Presenting its three-monthly performance to analysts, Sanofi’s executive team predicted a record-breaking flu season in terms of revenues for its products.
It also set out its plans for its COVID-19 vaccine, which it is working on with GlaxoSmithKline plc, and which CEO Paul Hudson has previously characterized as the ‘tortoise’ to the rapid ‘hare’ frontrunners such as Moderna, Inc., Pfizer Inc. and AstraZeneca PLC.
Nevertheless, the company has brought forward its planned start time for Phase III trials of the COVID-19 vaccine candidate, which will now begin in early December rather than January 2021.
The pandemic has put vaccines center stage, and as one of the biggest players in the global market, Sanofi intends to capitalize on increased awareness around the products, which include flu, meningitis and PPH (pertussis, polio, and Haemophilus influenzae type B) vaccines.
The Paris-based company lost David Loew, head of its vaccines division Sanofi Pasteur, when he left to become CEO of Ipsen in late May, and has now appointed Thomas Triomphe as his successor.
Sanofi said it expects to deliver up to 80 million doses of its flu vaccines to the US market based on pre-order demand, up 18% from 68 million the year before.
From this total, 30 million are expected to be for the high margin portfolio, Flublok and Fluzone HD Quadrivalent, which will produce higher growth thanks to prices which are two to three times higher than its standard Fluzone product.

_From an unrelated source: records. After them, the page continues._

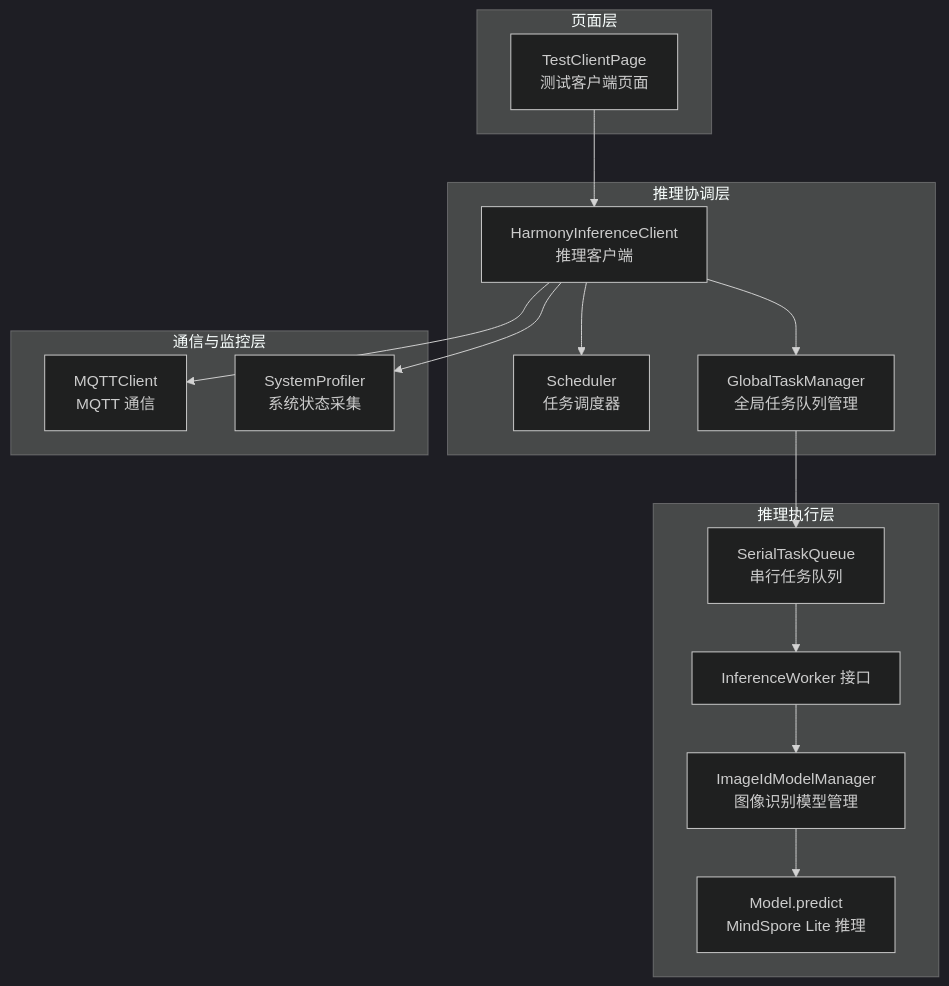
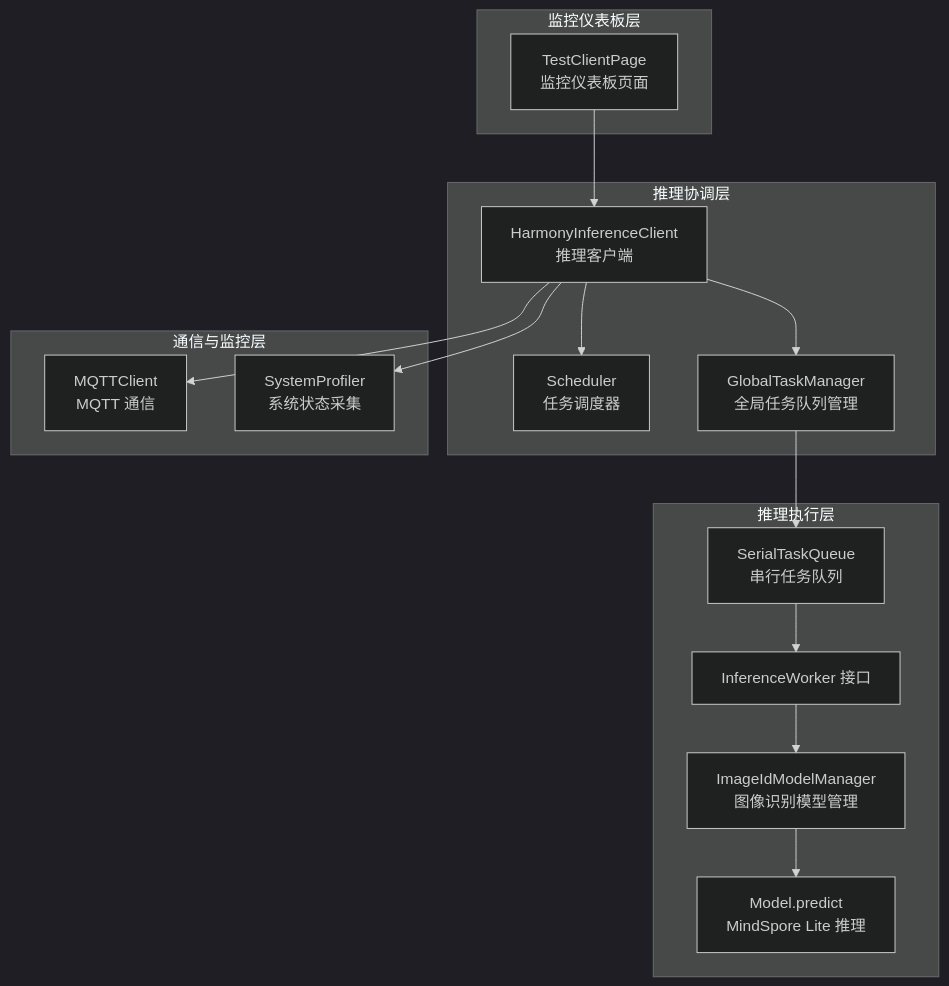
Before and after one commit to huo65/OH-Co3: the first of 11 diagrams in .qoder/repowiki/zh/content/UI 界面系统/推理测试界面.md, drawn with Mermaid (dark theme). The commit also changed other lines of this file and 12 other files, not shown here.

````diff
--- a/.qoder/repowiki/zh/content/UI 界面系统/推理测试界面.md
+++ b/.qoder/repowiki/zh/content/UI 界面系统/推理测试界面.md
@@ -49,30 +58,30 @@
 ```mermaid
 graph TB
-subgraph "页面层"
-TCP["TestClientPage<br/>测试客户端页面"]
+subgraph "监控仪表板层"
+TCP["TestClientPage<br/>监控仪表板页面"]
 end
 subgraph "推理协调层"
 HIC["HarmonyInferenceClient<br/>推理客户端"]
 SCHED["Scheduler<br/>任务调度器"]
 GTM["GlobalTaskManager<br/>全局任务队列管理"]
 end
 subgraph "推理执行层"
 WKR["InferenceWorker 接口"]
 IMWM["ImageIdModelManager<br/>图像识别模型管理"]
 STQ["SerialTaskQueue<br/>串行任务队列"]
 MS["Model.predict<br/>MindSpore Lite 推理"]
 end
 subgraph "通信与监控层"
 MQTT["MQTTClient<br/>MQTT 通信"]
 SYS["SystemProfiler<br/>系统状态采集"]
 end
 TCP --> HIC
 HIC --> MQTT
 HIC --> SCHED
 HIC --> GTM
 GTM --> STQ
 STQ --> WKR
 WKR --> IMWM
 IMWM --> MS
 HIC --> SYS
 ```
````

Each flu season starts in the southern hemisphere and progresses into the northern hemisphere, and involves a race to characterize the latest strain of flu and produce millions of doses of vaccine in time for each region.
Sanofi announced that this year it would be first of the big companies to launch its flu vaccine, a distinction – and a competitive edge – which it last gained three years ago.
CEO Paul Hudson said: “That is important, and it is perhaps a very good indicator of our ability to execute and to manufacture in very challenging times.”
He added that the company’s European teams had been able to accelerate the launch of Efluelda in several markets, its new high dose quadravalent vaccine targeted for the elderly.
“Overall, despite some continuing COVID impacts, we are expecting a strong vaccines performance in the second half driven by an expected high flu demand and catch up on pediatric vaccinations. On the other hand, catch up on meningitis and booster vaccinations may really depend on COVID-19 components in the second half.”
The investor update coincided with news that Sanofi and its COVID-19 vaccine partners GSK have secured a deal to supply the UK with 60m doses of its product, an agreement contingent on it proving safe and effective in trials and gains regulatory approval. ("GSK Vaccine Sales Hit By COVID-19 But Initial Signs Of Recovery" "Scrip" )
Paul Hudson said the company was also in negotiation with the US, and in ‘very late stage’ talks with the European Union on similar pre-market agreements for its vaccine candidate, which has yet to begin Phase I studies.
These are set to start in September – when some of the frontrunners may already have enough data to gain emergency approval. Nevertheless, Sanofi believes that by using its tried-and-test protein based subunit vaccine platform, its product could prove to have greater efficacy than those based on new technologies, such as mRNA (Moderna and Pfizer) and adenovirus vectors (AstraZeneca, Johnson & Johnson).
The company is working with GSK in order to gain the benefit of its adjuvant, which boost the efficacy of vaccines with which it is combined.
Sector analysts might have been hoping that this would allow Sanofi and GSK to rely on a single immunization with their product – which would have given it an attractive differentiation. However Triomphe said the profile of SARS-CoV2 (in common with other coronaviruses) suggested that it would need a prime dose then a booster in order to raise the best immune response possible, and to sustain protection for a longer period.
“That is linked to the fact that coronavirus protection, whether coming from a natural infection from the disease, or from vaccination …we are not too sure how long it will remain," said Triomphe. "So everything we've seen… seems to indicate that we will go for a two dose regimen.”
The earlier Phase III start time could put it on track for a first regulatory approval as early as June 2021. After that point, the company believes it could be ready to ship up to one billion doses of the vaccine – a timing that would put it alongside other major competitors such as J&J, and in all likelihood little more than six months behind the earlier approved products.
By Andrew McConaghie